**Your instructions**
Could each entry below be written out exactly, with every picture dropped?

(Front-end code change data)
########
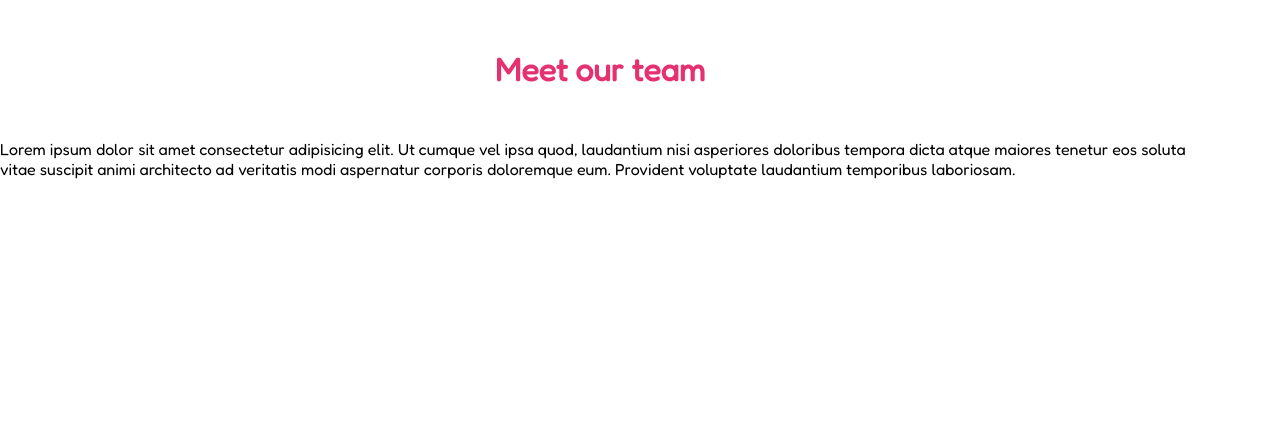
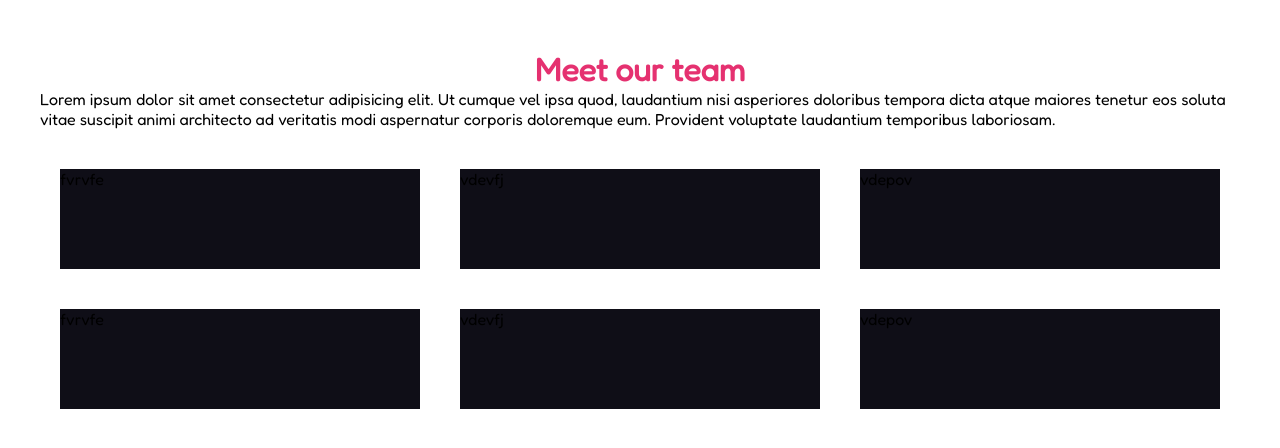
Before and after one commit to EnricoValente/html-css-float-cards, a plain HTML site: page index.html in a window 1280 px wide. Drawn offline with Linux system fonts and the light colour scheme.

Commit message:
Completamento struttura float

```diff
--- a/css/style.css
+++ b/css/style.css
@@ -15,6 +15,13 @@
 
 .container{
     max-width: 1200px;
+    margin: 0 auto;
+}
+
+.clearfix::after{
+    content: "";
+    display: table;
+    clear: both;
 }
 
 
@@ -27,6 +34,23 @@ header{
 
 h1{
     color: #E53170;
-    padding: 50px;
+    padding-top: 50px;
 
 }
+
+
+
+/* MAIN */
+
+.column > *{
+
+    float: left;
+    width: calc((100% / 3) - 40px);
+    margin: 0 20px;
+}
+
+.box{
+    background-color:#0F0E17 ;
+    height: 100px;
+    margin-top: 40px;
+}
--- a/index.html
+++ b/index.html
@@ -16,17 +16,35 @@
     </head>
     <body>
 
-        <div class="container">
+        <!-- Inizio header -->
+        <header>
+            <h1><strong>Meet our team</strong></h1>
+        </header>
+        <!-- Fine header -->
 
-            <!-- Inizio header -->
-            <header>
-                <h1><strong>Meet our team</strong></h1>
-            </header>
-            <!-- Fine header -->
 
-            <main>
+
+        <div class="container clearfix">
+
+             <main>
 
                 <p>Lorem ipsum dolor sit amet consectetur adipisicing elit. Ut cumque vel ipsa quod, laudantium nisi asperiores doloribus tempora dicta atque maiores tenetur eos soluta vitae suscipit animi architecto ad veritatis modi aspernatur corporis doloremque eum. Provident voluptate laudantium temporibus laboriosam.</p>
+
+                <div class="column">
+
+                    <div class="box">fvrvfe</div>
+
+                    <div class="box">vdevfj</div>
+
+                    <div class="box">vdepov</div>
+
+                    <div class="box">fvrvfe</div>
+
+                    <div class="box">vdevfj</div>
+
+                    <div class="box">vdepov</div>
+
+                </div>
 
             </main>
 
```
########
**Expected answer**
Before and after one commit to EnricoValente/html-css-float-cards, a plain HTML site: page index.html in a window 1280 px wide. Drawn offline with Linux system fonts and the light colour scheme.

Commit message:
Completamento struttura float

```diff
--- a/css/style.css
+++ b/css/style.css
@@ -15,6 +15,13 @@
 
 .container{
     max-width: 1200px;
+    margin: 0 auto;
+}
+
+.clearfix::after{
+    content: "";
+    display: table;
+    clear: both;
 }
 
 
@@ -27,6 +34,23 @@ header{
 
 h1{
     color: #E53170;
-    padding: 50px;
+    padding-top: 50px;
 
 }
+
+
+
+/* MAIN */
+
+.column > *{
+
+    float: left;
+    width: calc((100% / 3) - 40px);
+    margin: 0 20px;
+}
+
+.box{
+    background-color:#0F0E17 ;
+    height: 100px;
+    margin-top: 40px;
+}
--- a/index.html
+++ b/index.html
@@ -16,17 +16,35 @@
     </head>
     <body>
 
-        <div class="container">
+        <!-- Inizio header -->
+        <header>
+            <h1><strong>Meet our team</strong></h1>
+        </header>
+        <!-- Fine header -->
 
-            <!-- Inizio header -->
-            <header>
-                <h1><strong>Meet our team</strong></h1>
-            </header>
-            <!-- Fine header -->
 
-            <main>
+
+        <div class="container clearfix">
+
+             <main>
 
                 <p>Lorem ipsum dolor sit amet consectetur adipisicing elit. Ut cumque vel ipsa quod, laudantium nisi asperiores doloribus tempora dicta atque maiores tenetur eos soluta vitae suscipit animi architecto ad veritatis modi aspernatur corporis doloremque eum. Provident voluptate laudantium temporibus laboriosam.</p>
+
+                <div class="column">
+
+                    <div class="box">fvrvfe</div>
+
+                    <div class="box">vdevfj</div>
+
+                    <div class="box">vdepov</div>
+
+                    <div class="box">fvrvfe</div>
+
+                    <div class="box">vdevfj</div>
+
+                    <div class="box">vdepov</div>
+
+                </div>
 
             </main>
 
```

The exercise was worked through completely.